Records for the exercise START

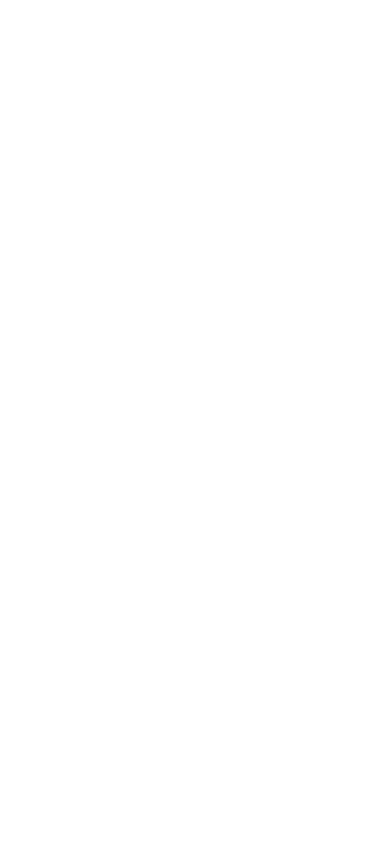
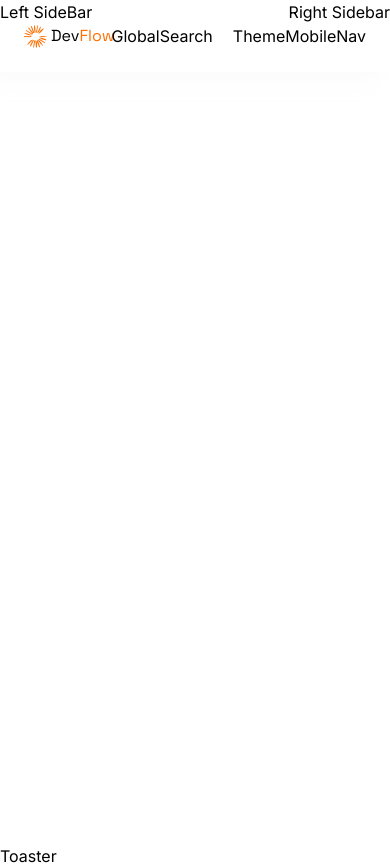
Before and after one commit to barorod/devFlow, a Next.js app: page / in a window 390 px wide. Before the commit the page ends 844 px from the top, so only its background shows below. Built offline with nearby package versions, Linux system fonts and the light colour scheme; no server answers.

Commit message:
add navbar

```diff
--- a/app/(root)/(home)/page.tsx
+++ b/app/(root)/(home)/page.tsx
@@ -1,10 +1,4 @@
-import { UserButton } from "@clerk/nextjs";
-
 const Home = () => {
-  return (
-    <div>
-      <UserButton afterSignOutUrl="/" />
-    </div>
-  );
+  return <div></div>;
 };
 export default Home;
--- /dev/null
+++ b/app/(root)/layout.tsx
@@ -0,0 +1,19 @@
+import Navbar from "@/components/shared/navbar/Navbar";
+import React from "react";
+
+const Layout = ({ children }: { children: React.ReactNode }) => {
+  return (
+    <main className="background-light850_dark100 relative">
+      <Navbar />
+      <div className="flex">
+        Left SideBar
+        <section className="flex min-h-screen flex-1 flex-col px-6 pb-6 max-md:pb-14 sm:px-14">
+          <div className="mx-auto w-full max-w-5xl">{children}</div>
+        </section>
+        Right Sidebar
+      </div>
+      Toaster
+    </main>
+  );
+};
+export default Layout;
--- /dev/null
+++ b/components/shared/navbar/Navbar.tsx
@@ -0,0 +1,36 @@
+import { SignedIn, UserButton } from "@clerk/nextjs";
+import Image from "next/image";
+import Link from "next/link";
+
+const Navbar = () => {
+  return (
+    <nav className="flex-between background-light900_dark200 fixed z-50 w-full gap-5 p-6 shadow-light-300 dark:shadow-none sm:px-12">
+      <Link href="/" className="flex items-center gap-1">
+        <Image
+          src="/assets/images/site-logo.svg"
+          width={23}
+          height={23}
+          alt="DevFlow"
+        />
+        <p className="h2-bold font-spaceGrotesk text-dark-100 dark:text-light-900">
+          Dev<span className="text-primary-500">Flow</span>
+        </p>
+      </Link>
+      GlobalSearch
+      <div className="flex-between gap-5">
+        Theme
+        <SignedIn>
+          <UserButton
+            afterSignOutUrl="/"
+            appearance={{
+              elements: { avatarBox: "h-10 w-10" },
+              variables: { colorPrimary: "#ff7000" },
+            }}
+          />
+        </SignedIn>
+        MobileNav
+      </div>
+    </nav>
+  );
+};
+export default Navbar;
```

Records for the exercise END

■ **The task**
Each record should appear again exactly as it stands, with no picture included.

■ **Result for this exercise**
Before and after one commit to barorod/devFlow, a Next.js app: page / in a window 390 px wide. Before the commit the page ends 844 px from the top, so only its background shows below. Built offline with nearby package versions, Linux system fonts and the light colour scheme; no server answers.

Commit message:
add navbar

```diff
--- a/app/(root)/(home)/page.tsx
+++ b/app/(root)/(home)/page.tsx
@@ -1,10 +1,4 @@
-import { UserButton } from "@clerk/nextjs";
-
 const Home = () => {
-  return (
-    <div>
-      <UserButton afterSignOutUrl="/" />
-    </div>
-  );
+  return <div></div>;
 };
 export default Home;
--- /dev/null
+++ b/app/(root)/layout.tsx
@@ -0,0 +1,19 @@
+import Navbar from "@/components/shared/navbar/Navbar";
+import React from "react";
+
+const Layout = ({ children }: { children: React.ReactNode }) => {
+  return (
+    <main className="background-light850_dark100 relative">
+      <Navbar />
+      <div className="flex">
+        Left SideBar
+        <section className="flex min-h-screen flex-1 flex-col px-6 pb-6 max-md:pb-14 sm:px-14">
+          <div className="mx-auto w-full max-w-5xl">{children}</div>
+        </section>
+        Right Sidebar
+      </div>
+      Toaster
+    </main>
+  );
+};
+export default Layout;
--- /dev/null
+++ b/components/shared/navbar/Navbar.tsx
@@ -0,0 +1,36 @@
+import { SignedIn, UserButton } from "@clerk/nextjs";
+import Image from "next/image";
+import Link from "next/link";
+
+const Navbar = () => {
+  return (
+    <nav className="flex-between background-light900_dark200 fixed z-50 w-full gap-5 p-6 shadow-light-300 dark:shadow-none sm:px-12">
+      <Link href="/" className="flex items-center gap-1">
+        <Image
+          src="/assets/images/site-logo.svg"
+          width={23}
+          height={23}
+          alt="DevFlow"
+        />
+        <p className="h2-bold font-spaceGrotesk text-dark-100 dark:text-light-900">
+          Dev<span className="text-primary-500">Flow</span>
+        </p>
+      </Link>
+      GlobalSearch
+      <div className="flex-between gap-5">
+        Theme
+        <SignedIn>
+          <UserButton
+            afterSignOutUrl="/"
+            appearance={{
+              elements: { avatarBox: "h-10 w-10" },
+              variables: { colorPrimary: "#ff7000" },
+            }}
+          />
+        </SignedIn>
+        MobileNav
+      </div>
+    </nav>
+  );
+};
+export default Navbar;
```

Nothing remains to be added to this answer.